The Trans Bhutan Trail was revived after 60 years and the credit goes to Bhutan’s King whose vision was to preserve the nation’s unique past. The Trail dates back to the 16th century when it was the only means of transportation for rulers, tourists, monks, traders and those trail runners called ‘ garps’ whose work was to deliver political messages to the dzongs across the country.
The Trans Bhutan Trail organisation, a non-profit social enterprise, has been instrumental in the popularity of the trail. The organisation helps to connect with the local guides and the local farmhouses that enable tourists to have a glimpse of rural life. Together with the Trans Bhutan Trail organisation, the guides have started creating a Trans Bhutan Trail Passport programme. To date, more than 60 “Passport Ambassadors” who host tourists have spread across Bhutan and the majority of them are women, as per the news report.

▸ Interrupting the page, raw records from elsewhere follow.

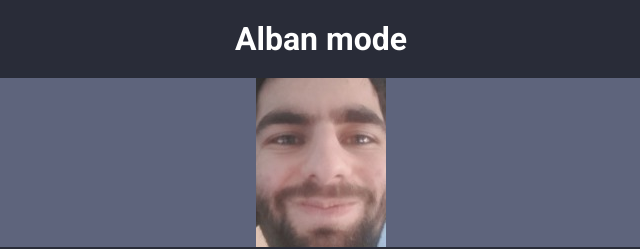
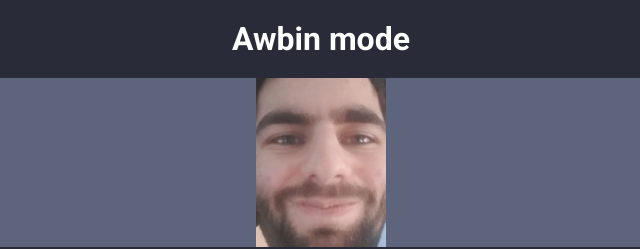
Before and after one commit to ndv99/awbin, a plain HTML site: page index.html in a window 1280 px wide. Shown: the top 249 px of the page, 319-959 px from the left. Drawn offline with Linux system fonts and the light colour scheme.

Commit message:
Fixed spelling in page header

```diff
--- a/index.html
+++ b/index.html
@@ -4,7 +4,7 @@
     <meta charset="UTF-8">
     <meta http-equiv="X-UA-Compatible" content="IE=edge">
     <meta name="viewport" content="width=device-width, initial-scale=1.0">
-    <title>Competitive Rock Paper Scissors</title>
+    <title>Competitive Rock Paper Scissors by Awbin</title>
     <script src="gameScript.js" defer></script>
     <link rel="stylesheet" href="index.css">
     <link rel="preconnect" href="https://fonts.googleapis.com">
@@ -14,7 +14,7 @@
 <body>
 
     <header>
-        <h1>Alban mode</h1>
+        <h1>Awbin mode</h1>
     </header>
 
 
```
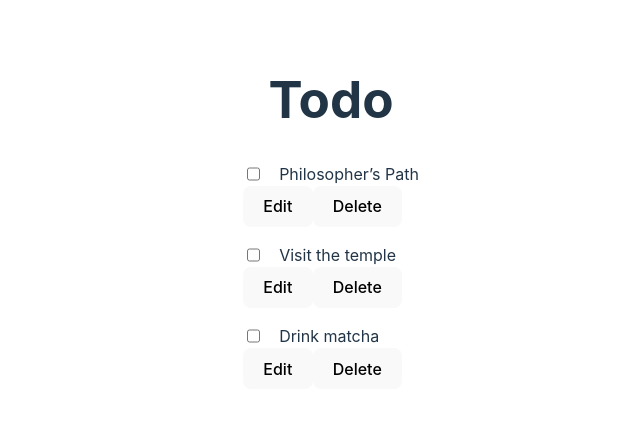
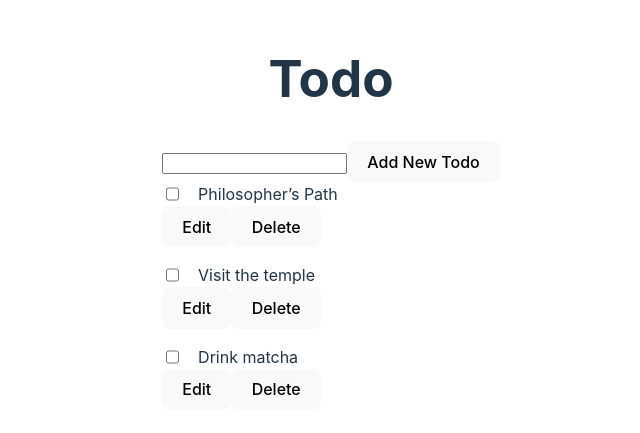
Before and after one commit to mingmoth/react-todolist, a React (Vite) app: page / in a window 1280 px wide. Shown: the part 179-612 px from the top of the page, without its empty margins (309-949 px from the left). Built offline with nearby package versions, Linux system fonts and the light colour scheme.

Commit message:
feat: add layout in AddTodo component & add AddTodo into App.jsx

```diff
--- a/src/App.jsx
+++ b/src/App.jsx
@@ -1,3 +1,4 @@
+import AddTodo from './components/AddTodo'
 import TodoList from './components/todo/TodoList'
 import TodosContextProvider from './context/todosContext'
 import './App.css'
@@ -7,6 +8,7 @@ function App() {
     return (
         <>
             <h1>Todo</h1>
+            <AddTodo />
             <TodosContextProvider>
                 <TodoList />
             </TodosContextProvider>
--- a/src/components/AddTodo.jsx
+++ b/src/components/AddTodo.jsx
@@ -1,7 +1,8 @@
 export default function AddTodo () {
     return (
-        <>
-            <h1>AddTodo</h1>
-        </>
+        <div className="add-todo">
+            <input type="text" ></input>
+            <button>Add New Todo</button>
+        </div>
     )
 }
```
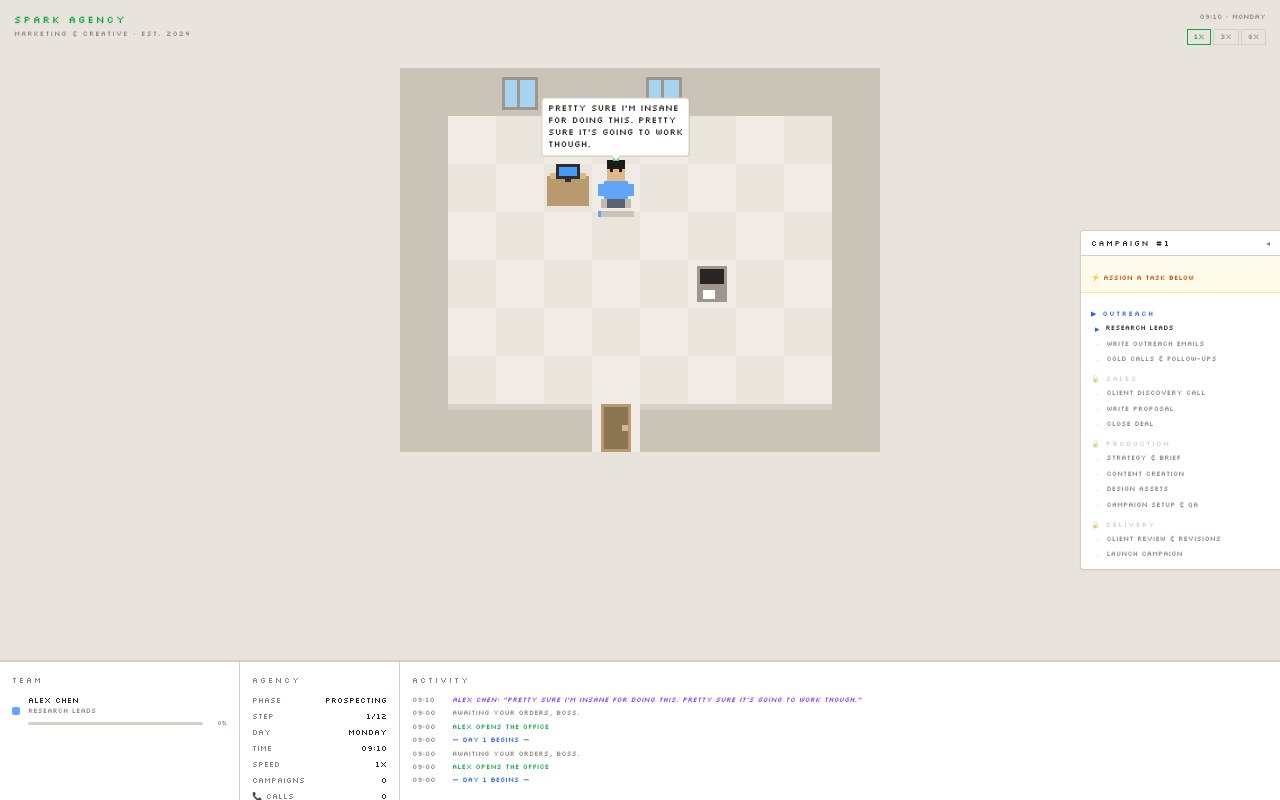
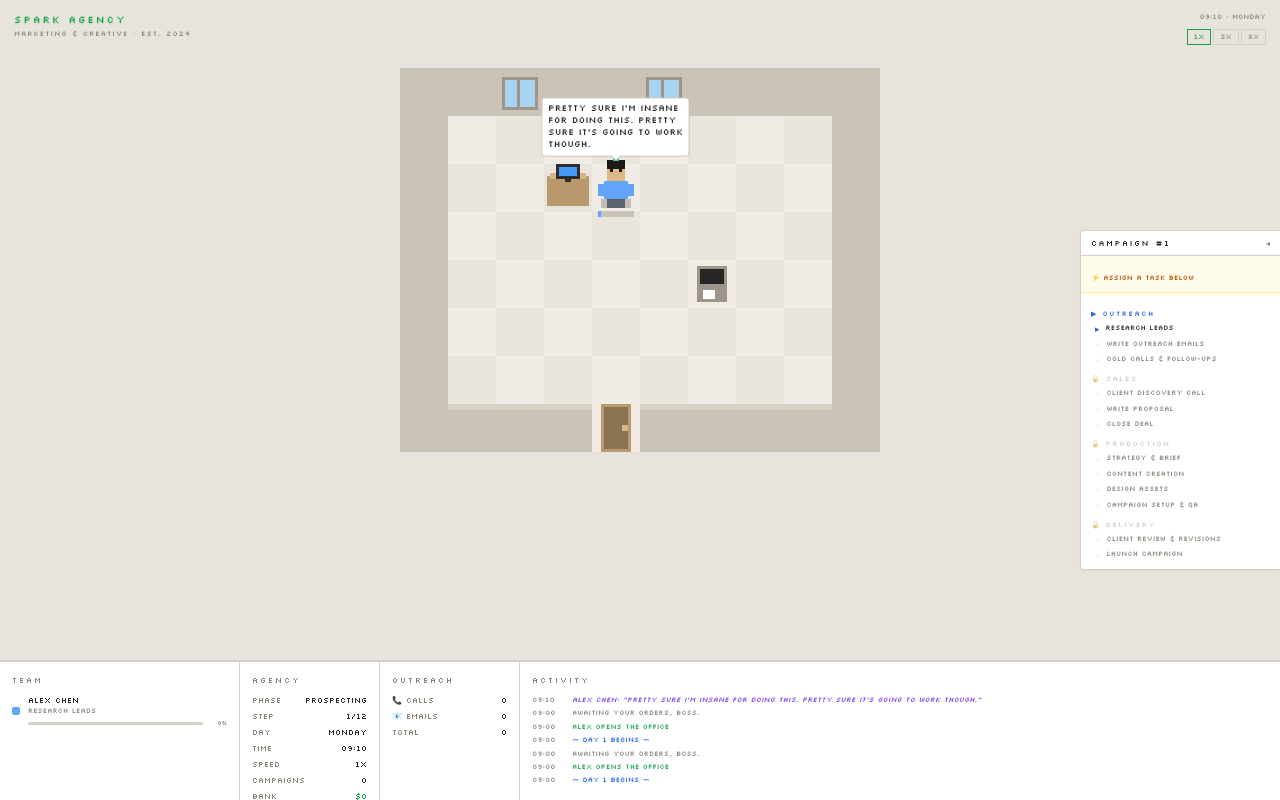
Before and after one commit to sarojchin/SparkMarketing, a React (Vite) app in the folder codebase/: page / in a window 1280 px wide. Built offline with nearby package versions, Linux system fonts and the light colour scheme.

Commit message:
Add dedicated Outreach panel in bottom bar for calls and emails
Calls and emails moved out of InfoPanel into their own OutreachPanel
with a total count. Slotted between InfoPanel and LogPanel in the
bottom HUD bar.

https://claude.ai/code/session_01BZpPkrkDhbnnSyuKvwFHee

```diff
--- a/codebase/src/App.tsx
+++ b/codebase/src/App.tsx
@@ -16,6 +16,7 @@ import { InfoPanel } from '@/ui/panels/InfoPanel';
 import { LogPanel } from '@/ui/panels/LogPanel';
 import { PipelinePanel } from '@/ui/panels/PipelinePanel';
 import { CharacterPanel } from '@/ui/panels/CharacterPanel';
+import { OutreachPanel } from '@/ui/panels/OutreachPanel';
 
 export default function App() {
   const canvasRef = useRef<HTMLCanvasElement>(null);
@@ -165,8 +166,11 @@ export default function App() {
         <div className="w-[240px] border-r border-sim-border overflow-y-auto">
           <TeamPanel />
         </div>
-        <div className="w-[160px] border-r border-sim-border">
+        <div className="w-[140px] border-r border-sim-border">
           <InfoPanel />
+        </div>
+        <div className="w-[140px] border-r border-sim-border">
+          <OutreachPanel />
         </div>
         <div className="flex-1 overflow-y-auto">
           <LogPanel />
--- a/codebase/src/ui/panels/InfoPanel.tsx
+++ b/codebase/src/ui/panels/InfoPanel.tsx
@@ -9,7 +9,7 @@ function formatTime(minutes: number): string {
 }
 
 export function InfoPanel() {
-  const { people, simMinutes, simDay, speed, campaignsShipped, grossIncome, bank, totalCallsMade, totalEmailsSent } = useSimStore((s) => ({
+  const { people, simMinutes, simDay, speed, campaignsShipped, grossIncome, bank } = useSimStore((s) => ({
     people: s.people,
     simMinutes: s.simMinutes,
     simDay: s.simDay,
@@ -17,8 +17,6 @@ export function InfoPanel() {
     campaignsShipped: s.campaignsShipped,
     grossIncome: s.grossIncome,
     bank: s.bank,
-    totalCallsMade: s.totalCallsMade,
-    totalEmailsSent: s.totalEmailsSent,
   }));
 
   const working = people.filter((p) => p.state === 'working').length;
@@ -38,8 +36,6 @@ export function InfoPanel() {
           ['Time', formatTime(simMinutes)],
           ['Speed', `${speed}x`],
           ['Campaigns', String(campaignsShipped)],
-          ['📞 Calls', String(totalCallsMade)],
-          ['📧 Emails', String(totalEmailsSent)],
           ['Bank', `$${bank.toLocaleString()}`],
         ].map(([label, value]) => (
           <div key={label} className="flex justify-between text-[8px] font-pixel">
--- /dev/null
+++ b/codebase/src/ui/panels/OutreachPanel.tsx
@@ -0,0 +1,26 @@
+import { useSimStore } from '@/hooks/useSimStore';
+
+export function OutreachPanel() {
+  const totalCallsMade = useSimStore((s) => s.totalCallsMade);
+  const totalEmailsSent = useSimStore((s) => s.totalEmailsSent);
+
+  return (
+    <div className="p-3">
+      <div className="text-[8px] uppercase tracking-[2px] text-sim-textDim font-pixel mb-2">
+        Outreach
+      </div>
+      <div className="space-y-1">
+        {[
+          ['📞 Calls', String(totalCallsMade)],
+          ['📧 Emails', String(totalEmailsSent)],
+          ['Total', String(totalCallsMade + totalEmailsSent)],
+        ].map(([label, value]) => (
+          <div key={label} className="flex justify-between text-[8px] font-pixel">
+            <span className="text-sim-textDim">{label}</span>
+            <span className="text-sim-text">{value}</span>
+          </div>
+        ))}
+      </div>
+    </div>
+  );
+}
```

Local farmers serve tourists a traditional meal at their homes while sharing their culture and heritage with their guests, The Bhutan Live reported, adding that some people offer cooking demonstrations while others indulge tourists in traditional hot stone baths. The partnership empowers women to work in the tourism sector and earn a sustainable income. It also provides travellers with a deep cultural understanding and connection with some of the most remote communities and people in Bhutan, added the news report.
Zangmo, one of the women opening her house to the tourists, said, “I wanted to open the doors of my farmhouse to tourism in 2018 but then the pandemic hit and ruined my plans,” The Bhutan Live reported. She added, “Then last year, a guide from the TBT knocked on my door and invited me to be an ambassador, which changed my life. Not only can I make some extra money for my family, but I also have the opportunity to interact with people from around the world and learn new things.”
Tourists are welcomed with traditional drinks like Suja and Jaju (spinach and milk soup) and then served lunch or dinner, stated the news report, adding that they even enjoy eating Bhutanese dishes like Emma Datshi and Margu. The sight of chillies drying on the rooftops of villagers is a new experience to watch for foreign tourists, it stated further.
This story has been published from a wire agency feed without modifications to the text. Only the headline has been changed.